One last quick moment that I experienced on the run.  I noticed after the halfway point that there was a couple running together.  They had orange tshirts on with a picture of a little girl on the back of them.  Not unusual for this race.  As I ran by them I asked them who the little girl was.  They both responded in unison, "Our daughter".  I wanted to ask what she was being treated for but I could only say "You guys are awesome!" and continue on.

That moment wraps up the whole experience for me.  Training for two marathons and running both of them in one month is hard, no doubt.  I experienced a good bit of cramping and pain Saturday.  I wanted to quit many times.  It was a mental and physical struggle.  With that said, my training and running doesn't even compare to the struggle that these kids and their families are facing. 

I am thankful that I was able to raise a little money for this great cause. 

I am thankful that many of you were able to help raise those funds.

I am thankful that I am physically and mentally capable of running marathons.

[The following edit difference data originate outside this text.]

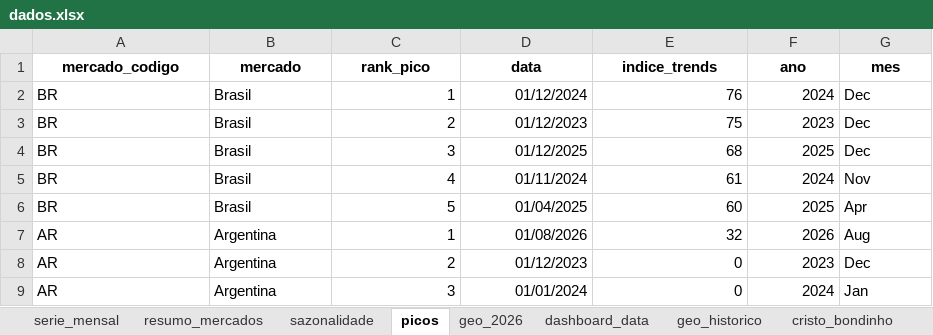
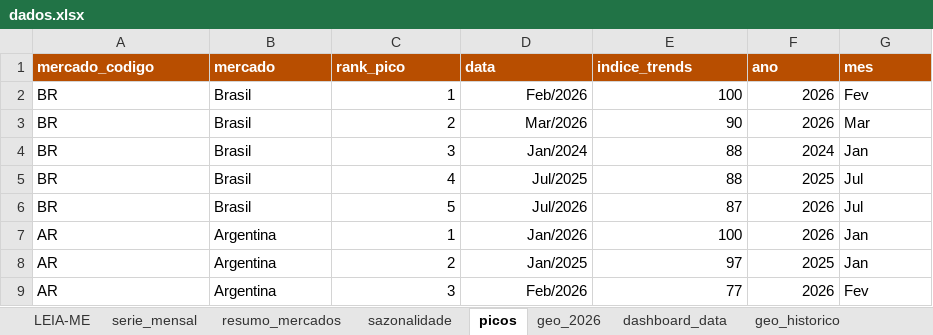
Before and after one commit to emillyvianabr/bondinho-google-trends, an Excel workbook: data/dados.xlsx, sheet picos, drawn as a sheet; only a part is shown; values as stored, in another font and other column widths than the file's, no borders; table styles not drawn; the diff covers the shown part only; the diff names each change by its address in the sheet, - before the commit and + after, or states it on an @@ line.

```diff
--- a/data/dados.xlsx (sheet picos)
+++ b/data/dados.xlsx (sheet picos)
-sheet tab: cristo_bondinho
+sheet tab: LEIA-ME
@@ A1:G1 fill: none → #B84E00, text colour: black → #FFFFFF, alignment: center → left @@
-D2 (data): 01/12/2024
+D2 (data): Feb/2026
-E2 (indice_trends): 76
+E2 (indice_trends): 100
-F2 (ano): 2024
+F2 (ano): 2026
-G2 (mes): Dec
+G2 (mes): Fev
-D3 (data): 01/12/2023
+D3 (data): Mar/2026
-E3 (indice_trends): 75
+E3 (indice_trends): 90
-F3 (ano): 2023
+F3 (ano): 2026
-G3 (mes): Dec
+G3 (mes): Mar
-D4 (data): 01/12/2025
+D4 (data): Jan/2024
-E4 (indice_trends): 68
+E4 (indice_trends): 88
-F4 (ano): 2025
+F4 (ano): 2024
-G4 (mes): Dec
+G4 (mes): Jan
-D5 (data): 01/11/2024
+D5 (data): Jul/2025
-E5 (indice_trends): 61
+E5 (indice_trends): 88
-F5 (ano): 2024
+F5 (ano): 2025
-G5 (mes): Nov
+G5 (mes): Jul
-D6 (data): 01/04/2025
+D6 (data): Jul/2026
-E6 (indice_trends): 60
+E6 (indice_trends): 87
-F6 (ano): 2025
+F6 (ano): 2026
-G6 (mes): Apr
+G6 (mes): Jul
-D7 (data): 01/08/2026
+D7 (data): Jan/2026
-E7 (indice_trends): 32
+E7 (indice_trends): 100
-G7 (mes): Aug
+G7 (mes): Jan
-D8 (data): 01/12/2023
+D8 (data): Jan/2025
-E8 (indice_trends): 0
+E8 (indice_trends): 97
-F8 (ano): 2023
+F8 (ano): 2025
-G8 (mes): Dec
+G8 (mes): Jan
-D9 (data): 01/01/2024
+D9 (data): Feb/2026
-E9 (indice_trends): 0
+E9 (indice_trends): 77
-F9 (ano): 2024
+F9 (ano): 2026
-G9 (mes): Jan
+G9 (mes): Fev
```
Also changed, not shown: 98 edited cells elsewhere in this sheet, sheet serie_mensal, sheet geo_historico, sheet geo_2026, sheet sazonalidade, sheet resumo_mercados, sheet dashboard_data, formulas that keep their value, charts or pictures, downloads/dados.xlsx, 3 other files.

I am thankful my three children are healthy.

I am thankful...

I recieved a metal for finishing.  In my mind, the kids at St Jude deserve this metal, not me.  We could do so much more.  My site is still accepting donations,   I wonder how much more we could raise?


  1. It was great to see you at the race, Chris! I'm glad you had such a good experience :-)

  2. Great first blog, Chris. Still bummed we didn't get to meet you. Running through the St. Jude campus was so emotional. I started choking up as soon as I was approaching the entrance. There was a mom who saw me in tears and she just looked me in the eye and said "thank you". It really put it in perspective towards the end of the race. I wanted to quit because my knee was hurting so bad but then I started thinking about how those precious kids aren't able to just quit when they want to. Opened my eyes a little bit. You did awesome and great work on the money you raised.

  3. Chris, I enjoyed the blog post...I wanted to hear more about the race so the blog was a good way for me to do that. It is definitely the most emotional race I've ever run and it sounds like that's the case for you too. Great work on raising the funds for the hospital! I look forward to reading more from your blog. Take care buddy!

  4. Very nicely done! Congratulations on a great race. You write very well, and that sounds like a fantastic event. Recover well, and continued success!

  5. Great job on all counts. You sound amazing! I also get a lot of daily inspiration from Twitter runners and friends.

  6. Thanks everyone for reading and commenting. I only hope I accurately conveyed what a great event and cause this was! As I said, the kids are the heroes, not me.